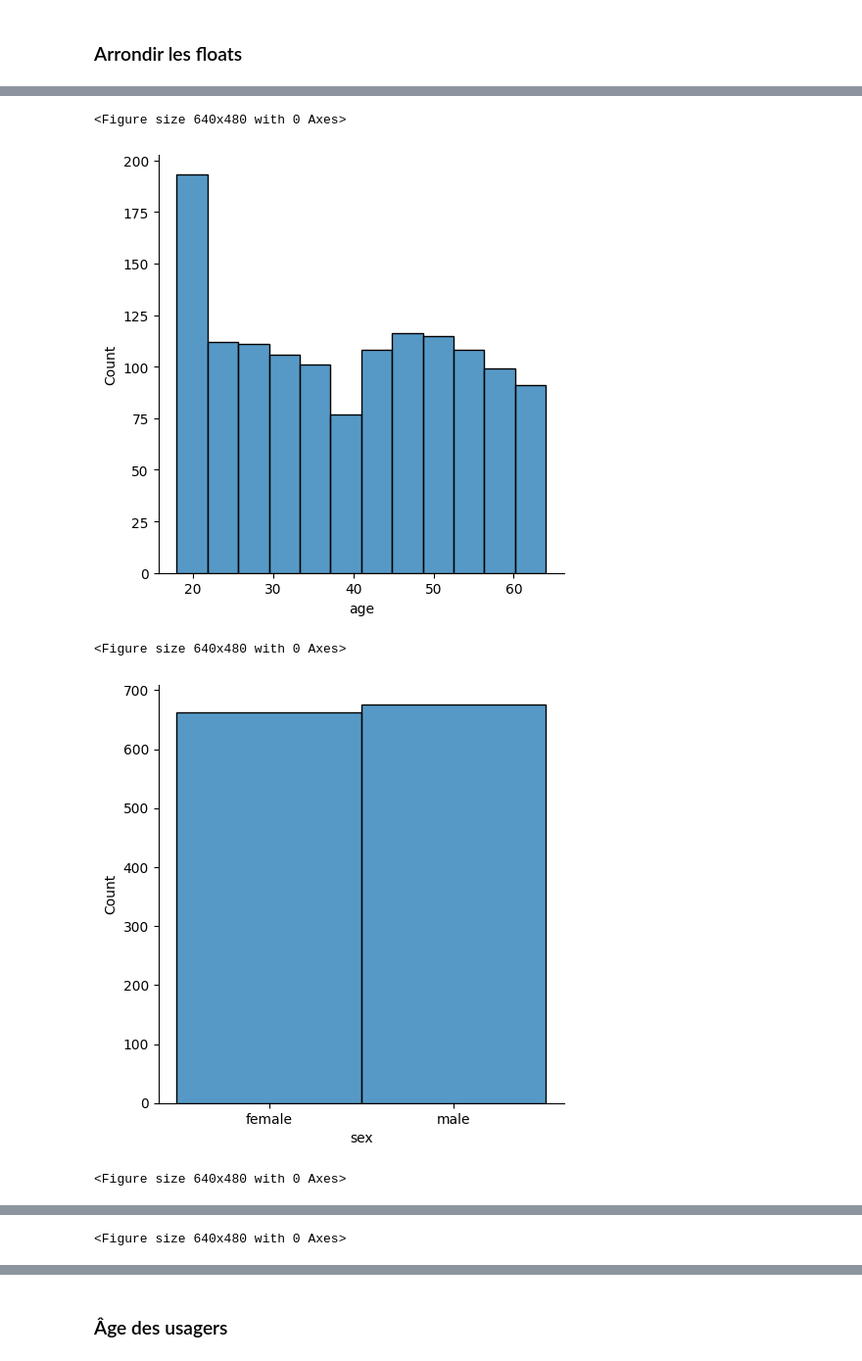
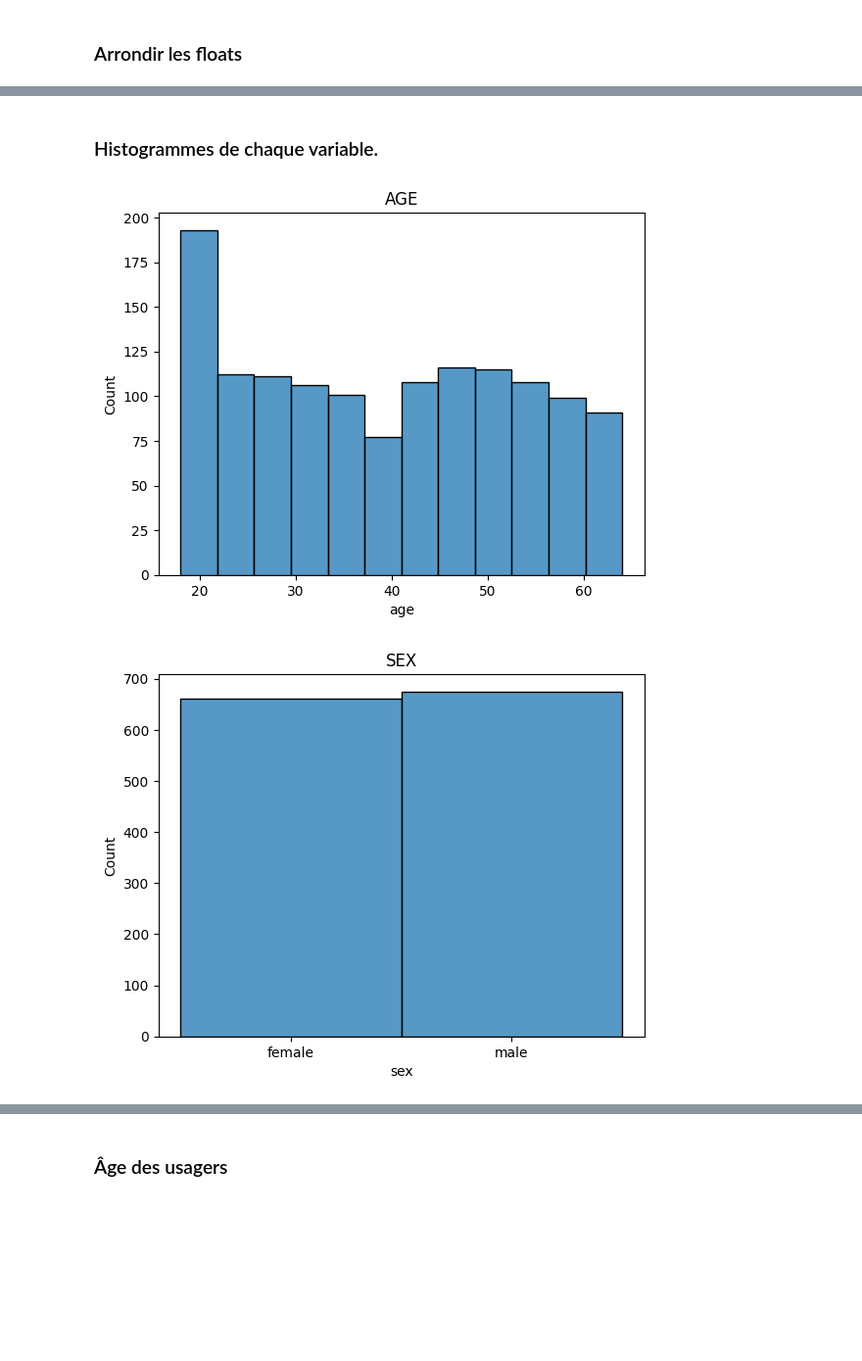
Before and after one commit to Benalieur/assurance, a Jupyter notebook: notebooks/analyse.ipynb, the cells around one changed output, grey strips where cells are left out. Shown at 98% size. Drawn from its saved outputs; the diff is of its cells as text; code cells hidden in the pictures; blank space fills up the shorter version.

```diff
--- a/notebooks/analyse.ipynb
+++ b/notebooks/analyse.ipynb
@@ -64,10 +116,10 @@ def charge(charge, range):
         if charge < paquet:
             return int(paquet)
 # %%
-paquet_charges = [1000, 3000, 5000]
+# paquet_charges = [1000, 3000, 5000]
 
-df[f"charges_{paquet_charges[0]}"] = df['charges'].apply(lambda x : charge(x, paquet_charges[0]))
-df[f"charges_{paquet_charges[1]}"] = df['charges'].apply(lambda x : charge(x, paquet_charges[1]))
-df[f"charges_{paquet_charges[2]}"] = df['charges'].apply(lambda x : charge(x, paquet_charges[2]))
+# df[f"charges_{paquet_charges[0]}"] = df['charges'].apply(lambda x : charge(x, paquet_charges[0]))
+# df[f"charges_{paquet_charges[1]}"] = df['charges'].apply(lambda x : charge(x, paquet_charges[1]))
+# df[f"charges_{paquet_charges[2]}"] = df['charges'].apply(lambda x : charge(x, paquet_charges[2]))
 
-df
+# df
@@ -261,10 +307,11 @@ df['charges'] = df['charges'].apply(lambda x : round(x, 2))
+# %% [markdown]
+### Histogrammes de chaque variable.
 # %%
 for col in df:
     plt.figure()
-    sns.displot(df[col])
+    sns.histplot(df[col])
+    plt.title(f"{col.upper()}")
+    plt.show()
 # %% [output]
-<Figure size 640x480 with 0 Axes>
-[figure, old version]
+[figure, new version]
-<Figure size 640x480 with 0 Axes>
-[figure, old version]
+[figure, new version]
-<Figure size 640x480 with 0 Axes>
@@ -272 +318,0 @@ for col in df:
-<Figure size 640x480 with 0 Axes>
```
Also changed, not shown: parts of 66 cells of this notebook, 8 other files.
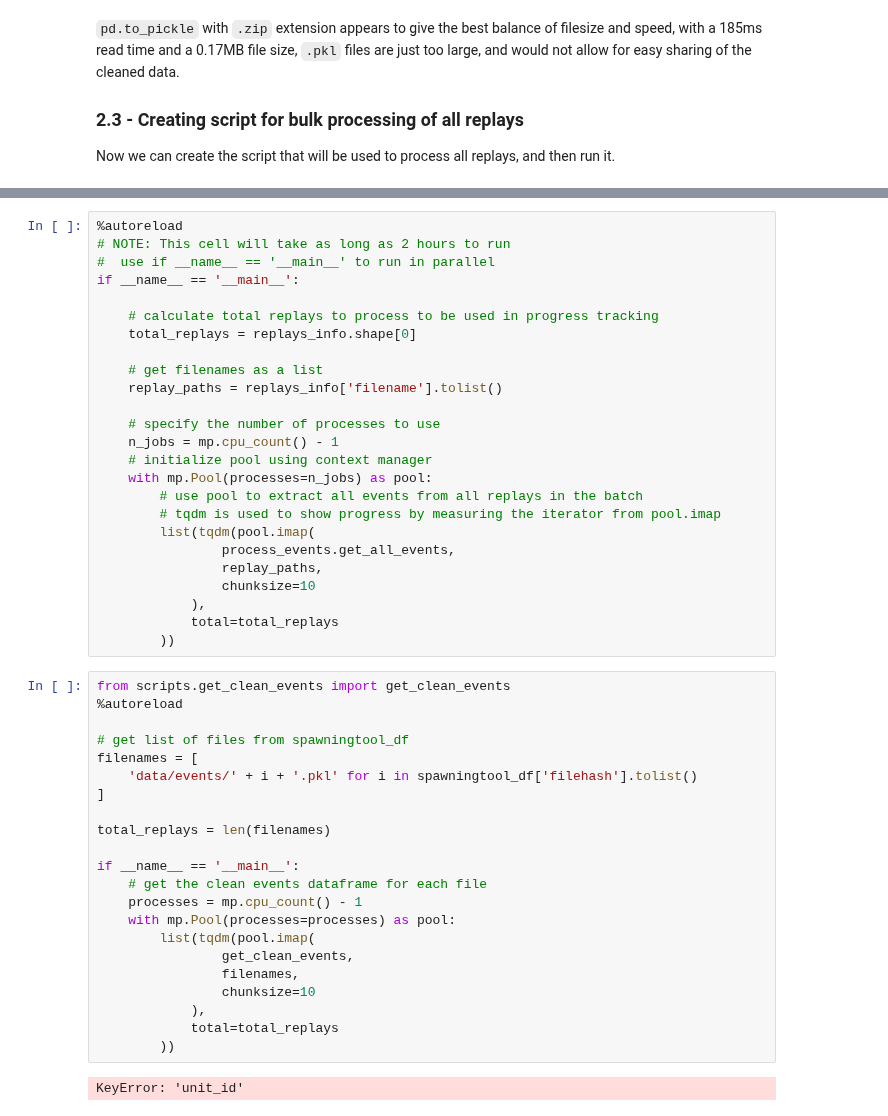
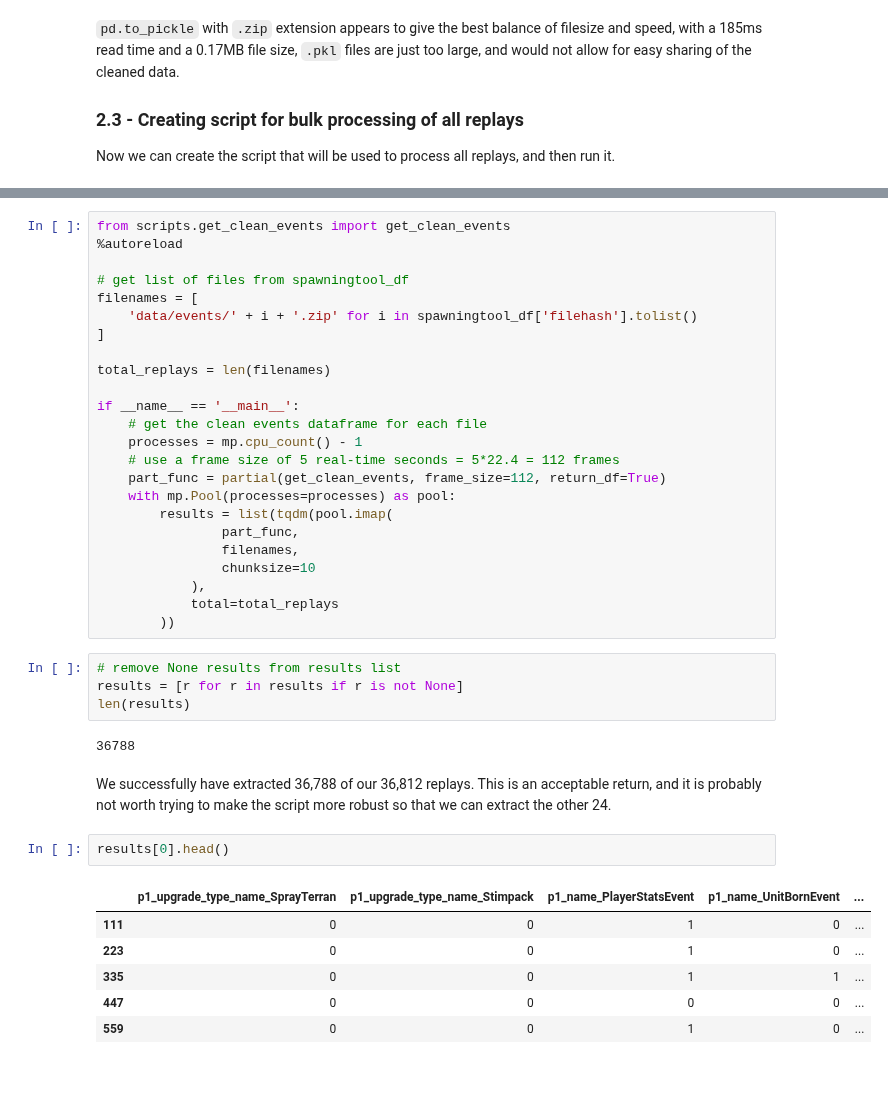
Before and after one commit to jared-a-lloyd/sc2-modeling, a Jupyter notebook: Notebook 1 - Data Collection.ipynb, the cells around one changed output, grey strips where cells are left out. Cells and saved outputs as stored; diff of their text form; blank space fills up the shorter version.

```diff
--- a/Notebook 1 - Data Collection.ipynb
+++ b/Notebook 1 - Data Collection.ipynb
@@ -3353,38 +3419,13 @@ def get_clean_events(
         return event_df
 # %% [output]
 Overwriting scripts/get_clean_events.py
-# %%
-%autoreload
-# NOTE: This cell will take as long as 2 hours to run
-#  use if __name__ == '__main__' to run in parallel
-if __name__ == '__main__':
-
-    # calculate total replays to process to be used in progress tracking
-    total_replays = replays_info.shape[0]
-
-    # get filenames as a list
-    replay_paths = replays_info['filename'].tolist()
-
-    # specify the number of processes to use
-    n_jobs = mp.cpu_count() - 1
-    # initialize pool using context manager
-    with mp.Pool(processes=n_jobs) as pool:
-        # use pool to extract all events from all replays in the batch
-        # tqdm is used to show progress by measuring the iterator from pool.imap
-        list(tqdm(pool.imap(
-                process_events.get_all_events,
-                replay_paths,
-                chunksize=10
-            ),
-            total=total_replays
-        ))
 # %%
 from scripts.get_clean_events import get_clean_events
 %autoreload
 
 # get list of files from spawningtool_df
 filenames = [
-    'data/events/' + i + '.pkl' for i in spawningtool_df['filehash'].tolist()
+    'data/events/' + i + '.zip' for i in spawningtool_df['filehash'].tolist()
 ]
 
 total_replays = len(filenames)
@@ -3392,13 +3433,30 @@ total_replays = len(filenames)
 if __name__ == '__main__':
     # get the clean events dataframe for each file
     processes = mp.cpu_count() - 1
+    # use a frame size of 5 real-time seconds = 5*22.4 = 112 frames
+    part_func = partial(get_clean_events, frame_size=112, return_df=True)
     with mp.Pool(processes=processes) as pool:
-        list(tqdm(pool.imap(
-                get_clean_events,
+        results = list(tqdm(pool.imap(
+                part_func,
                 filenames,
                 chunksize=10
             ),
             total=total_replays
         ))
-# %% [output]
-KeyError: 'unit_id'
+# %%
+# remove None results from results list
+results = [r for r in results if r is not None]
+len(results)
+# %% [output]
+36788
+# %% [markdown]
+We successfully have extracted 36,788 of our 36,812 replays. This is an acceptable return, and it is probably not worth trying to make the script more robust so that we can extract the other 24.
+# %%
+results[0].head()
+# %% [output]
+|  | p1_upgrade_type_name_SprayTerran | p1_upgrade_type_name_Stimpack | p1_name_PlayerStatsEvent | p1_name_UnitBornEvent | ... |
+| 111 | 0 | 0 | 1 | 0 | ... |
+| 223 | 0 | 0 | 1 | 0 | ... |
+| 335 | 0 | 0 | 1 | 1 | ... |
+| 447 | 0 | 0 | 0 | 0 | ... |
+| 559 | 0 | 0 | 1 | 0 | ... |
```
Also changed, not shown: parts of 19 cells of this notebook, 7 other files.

★ ★ ★

The records above, minus their pictures, are to be returned word for word.

_ANSWER BOX_
Before and after one commit to Benalieur/assurance, a Jupyter notebook: notebooks/analyse.ipynb, the cells around one changed output, grey strips where cells are left out. Shown at 98% size. Drawn from its saved outputs; the diff is of its cells as text; code cells hidden in the pictures; blank space fills up the shorter version.

```diff
--- a/notebooks/analyse.ipynb
+++ b/notebooks/analyse.ipynb
@@ -64,10 +116,10 @@ def charge(charge, range):
         if charge < paquet:
             return int(paquet)
 # %%
-paquet_charges = [1000, 3000, 5000]
+# paquet_charges = [1000, 3000, 5000]
 
-df[f"charges_{paquet_charges[0]}"] = df['charges'].apply(lambda x : charge(x, paquet_charges[0]))
-df[f"charges_{paquet_charges[1]}"] = df['charges'].apply(lambda x : charge(x, paquet_charges[1]))
-df[f"charges_{paquet_charges[2]}"] = df['charges'].apply(lambda x : charge(x, paquet_charges[2]))
+# df[f"charges_{paquet_charges[0]}"] = df['charges'].apply(lambda x : charge(x, paquet_charges[0]))
+# df[f"charges_{paquet_charges[1]}"] = df['charges'].apply(lambda x : charge(x, paquet_charges[1]))
+# df[f"charges_{paquet_charges[2]}"] = df['charges'].apply(lambda x : charge(x, paquet_charges[2]))
 
-df
+# df
@@ -261,10 +307,11 @@ df['charges'] = df['charges'].apply(lambda x : round(x, 2))
+# %% [markdown]
+### Histogrammes de chaque variable.
 # %%
 for col in df:
     plt.figure()
-    sns.displot(df[col])
+    sns.histplot(df[col])
+    plt.title(f"{col.upper()}")
+    plt.show()
 # %% [output]
-<Figure size 640x480 with 0 Axes>
-[figure, old version]
+[figure, new version]
-<Figure size 640x480 with 0 Axes>
-[figure, old version]
+[figure, new version]
-<Figure size 640x480 with 0 Axes>
@@ -272 +318,0 @@ for col in df:
-<Figure size 640x480 with 0 Axes>
```
Also changed, not shown: parts of 66 cells of this notebook, 8 other files.
Before and after one commit to jared-a-lloyd/sc2-modeling, a Jupyter notebook: Notebook 1 - Data Collection.ipynb, the cells around one changed output, grey strips where cells are left out. Cells and saved outputs as stored; diff of their text form; blank space fills up the shorter version.

```diff
--- a/Notebook 1 - Data Collection.ipynb
+++ b/Notebook 1 - Data Collection.ipynb
@@ -3353,38 +3419,13 @@ def get_clean_events(
         return event_df
 # %% [output]
 Overwriting scripts/get_clean_events.py
-# %%
-%autoreload
-# NOTE: This cell will take as long as 2 hours to run
-#  use if __name__ == '__main__' to run in parallel
-if __name__ == '__main__':
-
-    # calculate total replays to process to be used in progress tracking
-    total_replays = replays_info.shape[0]
-
-    # get filenames as a list
-    replay_paths = replays_info['filename'].tolist()
-
-    # specify the number of processes to use
-    n_jobs = mp.cpu_count() - 1
-    # initialize pool using context manager
-    with mp.Pool(processes=n_jobs) as pool:
-        # use pool to extract all events from all replays in the batch
-        # tqdm is used to show progress by measuring the iterator from pool.imap
-        list(tqdm(pool.imap(
-                process_events.get_all_events,
-                replay_paths,
-                chunksize=10
-            ),
-            total=total_replays
-        ))
 # %%
 from scripts.get_clean_events import get_clean_events
 %autoreload
 
 # get list of files from spawningtool_df
 filenames = [
-    'data/events/' + i + '.pkl' for i in spawningtool_df['filehash'].tolist()
+    'data/events/' + i + '.zip' for i in spawningtool_df['filehash'].tolist()
 ]
 
 total_replays = len(filenames)
@@ -3392,13 +3433,30 @@ total_replays = len(filenames)
 if __name__ == '__main__':
     # get the clean events dataframe for each file
     processes = mp.cpu_count() - 1
+    # use a frame size of 5 real-time seconds = 5*22.4 = 112 frames
+    part_func = partial(get_clean_events, frame_size=112, return_df=True)
     with mp.Pool(processes=processes) as pool:
-        list(tqdm(pool.imap(
-                get_clean_events,
+        results = list(tqdm(pool.imap(
+                part_func,
                 filenames,
                 chunksize=10
             ),
             total=total_replays
         ))
-# %% [output]
-KeyError: 'unit_id'
+# %%
+# remove None results from results list
+results = [r for r in results if r is not None]
+len(results)
+# %% [output]
+36788
+# %% [markdown]
+We successfully have extracted 36,788 of our 36,812 replays. This is an acceptable return, and it is probably not worth trying to make the script more robust so that we can extract the other 24.
+# %%
+results[0].head()
+# %% [output]
+|  | p1_upgrade_type_name_SprayTerran | p1_upgrade_type_name_Stimpack | p1_name_PlayerStatsEvent | p1_name_UnitBornEvent | ... |
+| 111 | 0 | 0 | 1 | 0 | ... |
+| 223 | 0 | 0 | 1 | 0 | ... |
+| 335 | 0 | 0 | 1 | 1 | ... |
+| 447 | 0 | 0 | 0 | 0 | ... |
+| 559 | 0 | 0 | 1 | 0 | ... |
```
Also changed, not shown: parts of 19 cells of this notebook, 7 other files.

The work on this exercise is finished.